Currently, the most efficient treatment of colorectal and non-small cell lung cancers targets the so called EGFR signalling pathway via its inhibition. Recently, several EGFR inhibitors have been developed that inhibit signalling pathways, improving the survival rates of cancer patients. These medications bind to the EGFR receptor and inactivate it, thus leading to the inhibition of EGFR signalling and halting cell division, metastasis formation, etc. Therefore, the diagnostics of certain regions of the EGFR gene is essential for the selection of an appropriate, efficient tumour therapy. However, these medications are ineffective if a mutation is present in the K-RAS, NRAS, B-RAF, PIK3CA members of the EGFR signalling pathway.
To assess the efficiency of targeted therapy, it is essential to analyse the KRAS, NRAS, BRAF, and PIK3CA genes, because if these genes contain mutations then the EGFR inhibitor therapy will not affect the tumour cells, but the side effects will remain, further weakening the patient.
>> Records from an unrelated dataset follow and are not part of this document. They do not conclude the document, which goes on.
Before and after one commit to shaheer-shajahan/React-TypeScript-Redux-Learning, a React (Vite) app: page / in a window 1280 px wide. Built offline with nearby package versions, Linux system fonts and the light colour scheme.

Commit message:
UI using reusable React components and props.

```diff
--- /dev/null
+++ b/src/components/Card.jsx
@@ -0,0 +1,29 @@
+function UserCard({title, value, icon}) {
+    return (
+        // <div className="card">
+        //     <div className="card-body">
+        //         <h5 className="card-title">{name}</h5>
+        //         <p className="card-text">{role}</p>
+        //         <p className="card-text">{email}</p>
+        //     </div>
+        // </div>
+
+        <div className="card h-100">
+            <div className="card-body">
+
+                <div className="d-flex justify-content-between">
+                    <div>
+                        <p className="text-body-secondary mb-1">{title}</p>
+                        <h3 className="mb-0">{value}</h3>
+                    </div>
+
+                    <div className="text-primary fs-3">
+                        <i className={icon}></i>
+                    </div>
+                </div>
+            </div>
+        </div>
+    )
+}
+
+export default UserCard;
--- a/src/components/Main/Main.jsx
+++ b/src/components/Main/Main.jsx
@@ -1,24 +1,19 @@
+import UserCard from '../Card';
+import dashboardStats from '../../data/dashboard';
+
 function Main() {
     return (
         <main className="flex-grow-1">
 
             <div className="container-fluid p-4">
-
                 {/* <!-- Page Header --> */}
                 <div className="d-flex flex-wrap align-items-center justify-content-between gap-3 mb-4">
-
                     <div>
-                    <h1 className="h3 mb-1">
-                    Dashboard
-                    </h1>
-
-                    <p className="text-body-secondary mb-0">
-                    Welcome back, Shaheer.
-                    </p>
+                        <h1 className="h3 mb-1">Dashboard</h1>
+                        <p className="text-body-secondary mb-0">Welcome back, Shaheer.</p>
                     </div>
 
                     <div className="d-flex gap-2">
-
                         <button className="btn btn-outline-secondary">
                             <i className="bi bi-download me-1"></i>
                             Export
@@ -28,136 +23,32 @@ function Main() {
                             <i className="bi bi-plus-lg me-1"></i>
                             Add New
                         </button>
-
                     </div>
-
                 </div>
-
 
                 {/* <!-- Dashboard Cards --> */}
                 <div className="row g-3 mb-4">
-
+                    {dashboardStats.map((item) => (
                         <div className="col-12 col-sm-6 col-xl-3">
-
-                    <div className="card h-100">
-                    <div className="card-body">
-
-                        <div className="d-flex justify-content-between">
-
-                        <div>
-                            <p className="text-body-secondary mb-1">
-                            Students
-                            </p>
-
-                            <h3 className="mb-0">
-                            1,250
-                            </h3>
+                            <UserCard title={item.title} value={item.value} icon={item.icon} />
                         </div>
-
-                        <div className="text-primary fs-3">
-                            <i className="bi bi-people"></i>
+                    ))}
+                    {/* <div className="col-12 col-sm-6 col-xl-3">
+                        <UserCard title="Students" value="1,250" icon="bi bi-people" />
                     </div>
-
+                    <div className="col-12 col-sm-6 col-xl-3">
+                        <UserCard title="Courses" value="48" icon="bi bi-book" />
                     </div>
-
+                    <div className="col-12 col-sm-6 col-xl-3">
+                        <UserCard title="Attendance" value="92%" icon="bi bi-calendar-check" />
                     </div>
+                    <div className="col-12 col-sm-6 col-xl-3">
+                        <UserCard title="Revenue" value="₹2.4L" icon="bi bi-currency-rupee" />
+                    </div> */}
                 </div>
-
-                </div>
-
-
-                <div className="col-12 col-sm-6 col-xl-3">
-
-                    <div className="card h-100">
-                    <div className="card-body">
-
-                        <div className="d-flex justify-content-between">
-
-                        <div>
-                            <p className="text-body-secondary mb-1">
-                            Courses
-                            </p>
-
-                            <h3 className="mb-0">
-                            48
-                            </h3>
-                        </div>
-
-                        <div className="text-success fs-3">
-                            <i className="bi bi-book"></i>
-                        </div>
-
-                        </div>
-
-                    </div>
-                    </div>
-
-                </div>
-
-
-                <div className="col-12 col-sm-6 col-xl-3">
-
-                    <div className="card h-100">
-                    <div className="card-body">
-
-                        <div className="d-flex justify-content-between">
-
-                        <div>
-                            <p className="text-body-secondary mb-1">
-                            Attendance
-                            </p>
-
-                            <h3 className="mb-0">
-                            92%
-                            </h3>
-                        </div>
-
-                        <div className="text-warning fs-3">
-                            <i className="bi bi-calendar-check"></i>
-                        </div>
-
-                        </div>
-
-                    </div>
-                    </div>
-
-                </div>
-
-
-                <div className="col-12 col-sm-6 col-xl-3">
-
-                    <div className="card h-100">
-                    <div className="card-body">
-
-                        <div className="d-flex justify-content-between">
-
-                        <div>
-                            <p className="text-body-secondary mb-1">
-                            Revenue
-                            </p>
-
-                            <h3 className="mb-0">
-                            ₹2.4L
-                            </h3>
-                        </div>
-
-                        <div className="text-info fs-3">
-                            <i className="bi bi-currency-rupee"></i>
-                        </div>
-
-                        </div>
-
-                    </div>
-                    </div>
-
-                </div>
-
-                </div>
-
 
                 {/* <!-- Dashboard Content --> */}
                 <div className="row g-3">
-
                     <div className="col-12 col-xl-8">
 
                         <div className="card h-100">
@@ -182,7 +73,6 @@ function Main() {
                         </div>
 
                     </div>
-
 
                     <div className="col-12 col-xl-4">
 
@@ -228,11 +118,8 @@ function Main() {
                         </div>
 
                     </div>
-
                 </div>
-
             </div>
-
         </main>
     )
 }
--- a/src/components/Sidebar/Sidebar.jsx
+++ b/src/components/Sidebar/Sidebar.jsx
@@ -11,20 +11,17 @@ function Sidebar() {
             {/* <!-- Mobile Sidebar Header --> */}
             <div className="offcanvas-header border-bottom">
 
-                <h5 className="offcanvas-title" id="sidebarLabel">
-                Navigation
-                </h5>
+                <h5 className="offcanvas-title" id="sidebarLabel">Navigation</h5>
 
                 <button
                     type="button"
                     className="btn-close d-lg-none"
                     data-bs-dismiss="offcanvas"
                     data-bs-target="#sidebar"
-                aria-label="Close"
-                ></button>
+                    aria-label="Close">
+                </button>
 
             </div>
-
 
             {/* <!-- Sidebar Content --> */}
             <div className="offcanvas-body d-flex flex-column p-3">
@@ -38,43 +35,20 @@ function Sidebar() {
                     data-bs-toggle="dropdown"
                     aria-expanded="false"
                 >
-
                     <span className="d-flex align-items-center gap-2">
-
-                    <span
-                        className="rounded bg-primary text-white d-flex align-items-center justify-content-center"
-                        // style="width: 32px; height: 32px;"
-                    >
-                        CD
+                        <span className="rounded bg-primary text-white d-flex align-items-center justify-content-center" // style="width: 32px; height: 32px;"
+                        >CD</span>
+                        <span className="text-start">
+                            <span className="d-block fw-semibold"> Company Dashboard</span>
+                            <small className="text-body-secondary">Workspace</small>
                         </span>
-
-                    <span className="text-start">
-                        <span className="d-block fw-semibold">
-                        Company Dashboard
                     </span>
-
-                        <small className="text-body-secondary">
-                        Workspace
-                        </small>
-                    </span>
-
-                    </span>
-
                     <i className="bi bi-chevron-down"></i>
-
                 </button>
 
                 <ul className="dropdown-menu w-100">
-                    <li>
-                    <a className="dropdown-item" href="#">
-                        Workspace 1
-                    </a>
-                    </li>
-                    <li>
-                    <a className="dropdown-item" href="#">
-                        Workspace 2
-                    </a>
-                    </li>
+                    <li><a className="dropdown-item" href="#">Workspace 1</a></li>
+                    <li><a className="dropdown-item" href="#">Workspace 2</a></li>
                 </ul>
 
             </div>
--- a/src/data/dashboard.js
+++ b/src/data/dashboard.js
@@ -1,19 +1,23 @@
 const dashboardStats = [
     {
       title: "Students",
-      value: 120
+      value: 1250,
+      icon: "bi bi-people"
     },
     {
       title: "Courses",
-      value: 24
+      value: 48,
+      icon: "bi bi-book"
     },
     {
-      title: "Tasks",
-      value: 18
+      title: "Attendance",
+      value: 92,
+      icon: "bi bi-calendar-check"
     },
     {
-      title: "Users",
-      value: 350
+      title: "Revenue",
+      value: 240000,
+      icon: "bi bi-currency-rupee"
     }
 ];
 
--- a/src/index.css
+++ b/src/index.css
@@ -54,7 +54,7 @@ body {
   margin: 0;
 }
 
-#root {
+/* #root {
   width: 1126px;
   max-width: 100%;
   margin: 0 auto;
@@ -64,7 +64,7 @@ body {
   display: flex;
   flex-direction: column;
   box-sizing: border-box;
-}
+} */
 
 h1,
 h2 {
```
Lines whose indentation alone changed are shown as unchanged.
Tumour tissues for analysis can only be obtained from surgery, which is extremely stressful for the patient, furthermore, in some cases the condition of the patient does not allow invasive intervention.
Non-invasive genetic diagnostics has become an effervescent research area in the past few years. Employing this technique, the DNA of freely circulating cells derived from tumorous tissues can be analysed. Body fluids such as blood plasma, saliva, or urine may contain the genetic material of cancerous cells at an early stage. Thus, we can obtain genetic information about the tumour with a simple blood draw.